Date of Award


Document Type


Degree Name

Doctor of Philosophy in Engineering Physics (PhD)

College, School or Department Name

Department of Physics


John a. Jaszczak


Paul L. Bergstrom


The physics of the operation of singe-electron tunneling devices (SEDs) and singe-electron tunneling transistors (SETs), especially of those with multiple nanometer-sized islands, has remained poorly understood in spite of some intensive experimental and theoretical research. This computational study examines the current-voltage (IV) characteristics of multi-island single-electron devices using a newly developed multi-island transport simulator (MITS) that is based on semi-classical tunneling theory and kinetic Monte Carlo simulation.

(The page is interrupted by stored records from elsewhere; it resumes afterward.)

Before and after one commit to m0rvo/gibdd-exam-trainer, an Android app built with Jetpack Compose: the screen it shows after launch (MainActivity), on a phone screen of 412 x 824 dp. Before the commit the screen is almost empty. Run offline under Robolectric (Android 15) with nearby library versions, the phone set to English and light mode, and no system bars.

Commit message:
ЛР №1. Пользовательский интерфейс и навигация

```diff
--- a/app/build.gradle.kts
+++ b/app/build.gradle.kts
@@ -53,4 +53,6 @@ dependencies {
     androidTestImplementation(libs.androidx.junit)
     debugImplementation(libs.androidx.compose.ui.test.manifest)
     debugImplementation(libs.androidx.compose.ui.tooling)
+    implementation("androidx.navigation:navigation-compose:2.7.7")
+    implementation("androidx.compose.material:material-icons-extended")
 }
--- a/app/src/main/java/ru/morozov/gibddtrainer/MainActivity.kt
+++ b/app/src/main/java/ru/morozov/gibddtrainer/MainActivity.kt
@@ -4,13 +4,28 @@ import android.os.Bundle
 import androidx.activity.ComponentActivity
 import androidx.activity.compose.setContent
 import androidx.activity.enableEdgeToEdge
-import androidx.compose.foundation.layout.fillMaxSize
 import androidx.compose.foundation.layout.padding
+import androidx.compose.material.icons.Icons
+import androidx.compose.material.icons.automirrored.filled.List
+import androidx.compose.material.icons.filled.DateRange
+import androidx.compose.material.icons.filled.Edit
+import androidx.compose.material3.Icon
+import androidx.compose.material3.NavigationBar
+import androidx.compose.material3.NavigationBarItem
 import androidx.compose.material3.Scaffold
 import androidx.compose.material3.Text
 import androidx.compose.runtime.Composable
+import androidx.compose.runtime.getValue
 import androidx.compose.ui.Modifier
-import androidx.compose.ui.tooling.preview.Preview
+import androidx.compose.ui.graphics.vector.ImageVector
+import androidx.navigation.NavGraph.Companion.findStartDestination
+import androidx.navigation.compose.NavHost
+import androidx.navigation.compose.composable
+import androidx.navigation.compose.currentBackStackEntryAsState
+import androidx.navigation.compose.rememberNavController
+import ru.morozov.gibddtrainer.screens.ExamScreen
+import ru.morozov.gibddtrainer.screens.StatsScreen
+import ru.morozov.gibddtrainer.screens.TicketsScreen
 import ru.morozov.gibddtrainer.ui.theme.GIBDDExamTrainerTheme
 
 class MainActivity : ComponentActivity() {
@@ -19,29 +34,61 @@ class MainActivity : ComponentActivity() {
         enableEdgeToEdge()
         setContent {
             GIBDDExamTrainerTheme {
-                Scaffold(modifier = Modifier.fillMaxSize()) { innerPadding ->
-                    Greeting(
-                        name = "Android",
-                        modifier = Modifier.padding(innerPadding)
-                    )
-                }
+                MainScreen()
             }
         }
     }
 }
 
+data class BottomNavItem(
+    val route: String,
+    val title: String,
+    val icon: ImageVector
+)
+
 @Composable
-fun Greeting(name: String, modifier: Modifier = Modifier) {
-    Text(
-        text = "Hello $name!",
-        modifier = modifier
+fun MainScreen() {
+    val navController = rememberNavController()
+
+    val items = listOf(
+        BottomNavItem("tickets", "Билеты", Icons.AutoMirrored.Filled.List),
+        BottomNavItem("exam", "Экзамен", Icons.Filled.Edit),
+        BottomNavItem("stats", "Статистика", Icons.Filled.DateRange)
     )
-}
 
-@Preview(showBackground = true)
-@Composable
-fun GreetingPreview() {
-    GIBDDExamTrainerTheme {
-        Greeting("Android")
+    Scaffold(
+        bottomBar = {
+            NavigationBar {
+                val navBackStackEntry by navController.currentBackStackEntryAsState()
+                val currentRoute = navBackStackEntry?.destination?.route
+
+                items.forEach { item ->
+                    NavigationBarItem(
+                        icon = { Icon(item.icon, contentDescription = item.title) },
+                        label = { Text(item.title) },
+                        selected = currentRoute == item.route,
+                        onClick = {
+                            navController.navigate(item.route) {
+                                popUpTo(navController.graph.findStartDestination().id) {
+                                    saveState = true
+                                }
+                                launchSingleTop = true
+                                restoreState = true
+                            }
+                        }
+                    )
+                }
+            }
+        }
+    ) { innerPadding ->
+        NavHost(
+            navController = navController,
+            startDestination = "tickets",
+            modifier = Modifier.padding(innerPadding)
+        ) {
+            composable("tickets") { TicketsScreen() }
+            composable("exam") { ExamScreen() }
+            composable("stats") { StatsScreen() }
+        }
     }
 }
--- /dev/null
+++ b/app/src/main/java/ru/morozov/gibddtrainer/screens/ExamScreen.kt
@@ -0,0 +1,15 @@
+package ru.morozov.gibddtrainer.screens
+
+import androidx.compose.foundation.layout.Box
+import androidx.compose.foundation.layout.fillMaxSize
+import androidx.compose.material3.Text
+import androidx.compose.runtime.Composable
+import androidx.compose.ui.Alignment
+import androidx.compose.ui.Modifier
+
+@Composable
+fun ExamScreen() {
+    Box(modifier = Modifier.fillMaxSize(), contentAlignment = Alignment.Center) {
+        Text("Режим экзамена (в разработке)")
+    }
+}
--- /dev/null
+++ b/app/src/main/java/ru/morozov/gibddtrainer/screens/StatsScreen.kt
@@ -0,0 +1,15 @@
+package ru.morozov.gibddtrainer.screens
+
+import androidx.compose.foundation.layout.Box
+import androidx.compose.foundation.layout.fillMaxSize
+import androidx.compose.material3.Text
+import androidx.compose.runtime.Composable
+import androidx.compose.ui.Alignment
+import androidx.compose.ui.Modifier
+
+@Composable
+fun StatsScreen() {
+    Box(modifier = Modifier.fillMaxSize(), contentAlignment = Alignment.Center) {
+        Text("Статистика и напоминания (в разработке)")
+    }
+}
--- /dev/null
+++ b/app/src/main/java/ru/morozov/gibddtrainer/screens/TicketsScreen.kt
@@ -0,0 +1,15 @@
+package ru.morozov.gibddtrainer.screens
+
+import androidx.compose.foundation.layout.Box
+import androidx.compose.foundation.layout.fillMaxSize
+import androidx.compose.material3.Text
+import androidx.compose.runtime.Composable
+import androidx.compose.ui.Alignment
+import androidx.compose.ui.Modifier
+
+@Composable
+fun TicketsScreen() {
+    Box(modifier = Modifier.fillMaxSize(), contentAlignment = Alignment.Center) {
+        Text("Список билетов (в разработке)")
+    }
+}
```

The dependence of device characteristics on physical device parameters is explored, and the physical mechanisms that lead to the Coulomb blockade (CB) and Coulomb staircase (CS) characteristics are proposed.

Simulations using MITS demonstrate that the overall IV characteristics in a device with a random distribution of islands are a result of a complex interplay among those factors that affect the tunneling rates that are fixed a priori (e.g. island sizes, island separations, temperature, gate bias, etc.), and the evolving charge state of the system, which changes as the source-drain bias (VSD) is changed. With increasing VSD, a multi-island device has to overcome multiple discrete energy barriers (up-steps) before it reaches the threshold voltage (Vth). Beyond Vth, current flow is rate-limited by slow junctions, which leads to the CS structures in the IV characteristic. Each step in the CS is characterized by a unique distribution of island charges with an associated distribution of tunneling probabilities.

MITS simulation studies done on one-dimensional (1D) disordered chains show that longer chains are better suited for switching applications as Vth increases with increasing chain length. They are also able to retain CS structures at higher temperatures better than shorter chains. In sufficiently disordered 2D systems, we demonstrate that there may exist a dominant conducting path (DCP) for conduction, which makes the 2D device behave as a quasi-1D device. The existence of a DCP is sensitive to the device structure, but is robust with respect to changes in temperature, gate bias, and VSD. A side gate in 1D and 2D systems can effectively control Vth. We argue that devices with smaller island sizes and narrower junctions may be better suited for practical applications, especially at room temperature.